Clarendon Hills Middle School students vote in mock election
Charles Zayed (left), who took the role of Barack Obama, and Gianni Frasca, who took the role of Mitt Romney, shake hands after a mock presidential debate Nov. 5 at Clarendon Hills Middle School. | Chuck Fieldman—Sun-Times Media
Updated: November 7, 2012 6:08PM
CLARENDON HILLS — A sometimes-heated debate Monday at Clarendon Hills Middle School was followed shortly after with a handshake between friends.
As part of a four-day study and project about the Nov. 6 presidential election, social studies classes conducted mock presidential debates Monday. Students were then offered the opportunity to vote in the school’s mock election.
Students have Tuesday off as a teachers’ institute day, and results of the mock election were to be presented and discussed the next day, as was the real presidential election between Barack Obama and Mitt Romney.

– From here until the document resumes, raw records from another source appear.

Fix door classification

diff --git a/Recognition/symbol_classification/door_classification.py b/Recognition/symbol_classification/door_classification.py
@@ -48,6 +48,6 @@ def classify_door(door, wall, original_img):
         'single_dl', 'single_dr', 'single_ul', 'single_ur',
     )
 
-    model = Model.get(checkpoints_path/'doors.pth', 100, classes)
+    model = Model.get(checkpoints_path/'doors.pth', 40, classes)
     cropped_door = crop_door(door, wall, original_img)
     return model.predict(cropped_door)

Eighth-graders Charles Zayed and Gianni Frasca took on the roles of Obama and Romney, respectively, for one classroom debate. They were joined by C.J. Enright in the role of Democratic vice presidential candidate Joe Biden and David Wilkemeyer as Republican candidate Paul Ryan.
Neither Charles nor Gianni had to betray their personal feelings to play the role of the candidate they represented during the mock debate.

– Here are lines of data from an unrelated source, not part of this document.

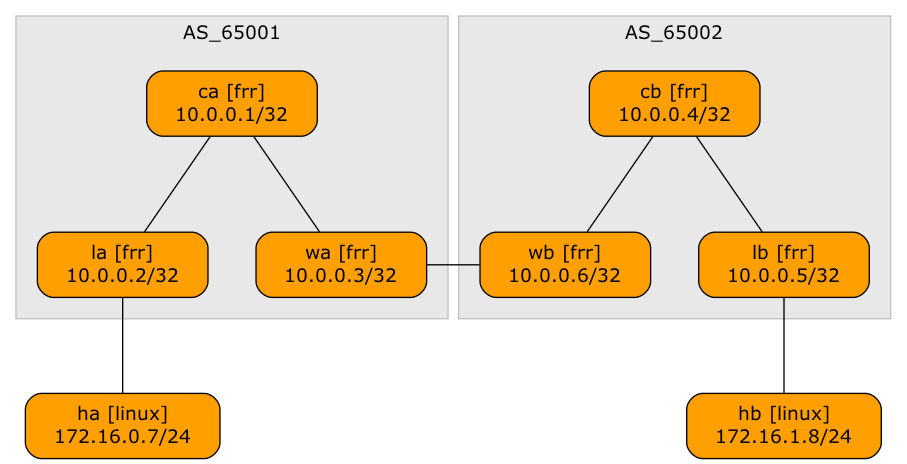
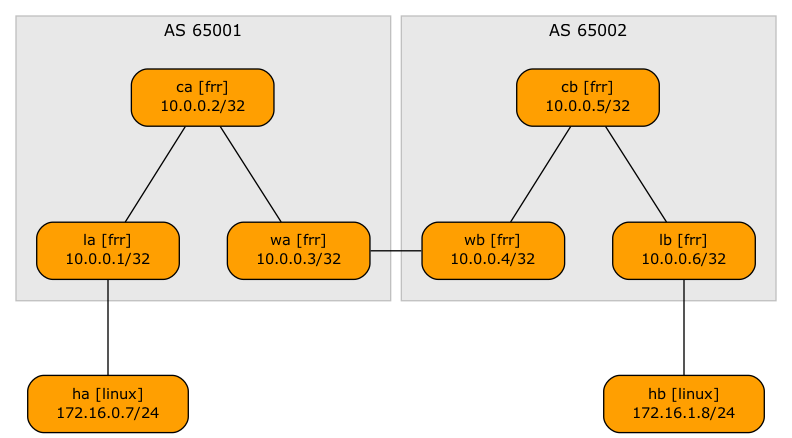
Add BGP session diagram to EVPN inter-AS scenario (#31)

diff --git a/EVPN/inter-as-a/README.md b/EVPN/inter-as-a/README.md
@@ -7,3 +7,5 @@ This directory contains the minimum lab topology needed to demonstrate a two-sit
 * The switches within a single site run OSPF, IBGP full mesh, and EVPN.
 * The link between the sites belongs to the tenant VRF (you could also use a VRF within a VLAN trunk)
 * WAN edge routers have an EBGP session in the tenant VRF. The routes exchanged over that session are propagated over intra-site EVPN as type-5 routes.
+
+![](inter-as-bgp.png)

“I’m definitely for Obama; I’m a Democrat and so are my family,” Charles said.
Gianni said both he and his family members support Romney.
“My dad is a small business owner,” Gianni said. “He’s doing OK, but it’s getting tougher. I watch Fox News, and they tell the truth.”
Both Gianni and Charles said they enjoyed the experience of preparing for the mock debate by studying issues such as the economy, defense, gay marriage and abortion.
“I’ve learned a lot about the issues by being involved in this,” Charles said. “I like to argue, and getting involved in politics is something I might be interested in doing some day.”
Mario Castillo, an eighth-grade social studies teacher, said the mock debates and election was a wonderful opportunity for students.
“We discuss the election, the system of it, and doing this leads to a much better understanding,” Castillo said. “There’s no better time to do something like this than when we have an actual election.”
Castillo said the 2012 presidential election has been a hot topic of discussion among students.
“They’re really interested in the election this year,” he said. “Every day, we talk about current events, and the discussion always comes back to the election.”
Castillo said that while students typically mirror the political views of their parents, he has seen some exceptions.
“It is pretty typical for kids to generally agree with what they hear their parents talk positively about, but we do have some students here who are very different, politically, from their parents.”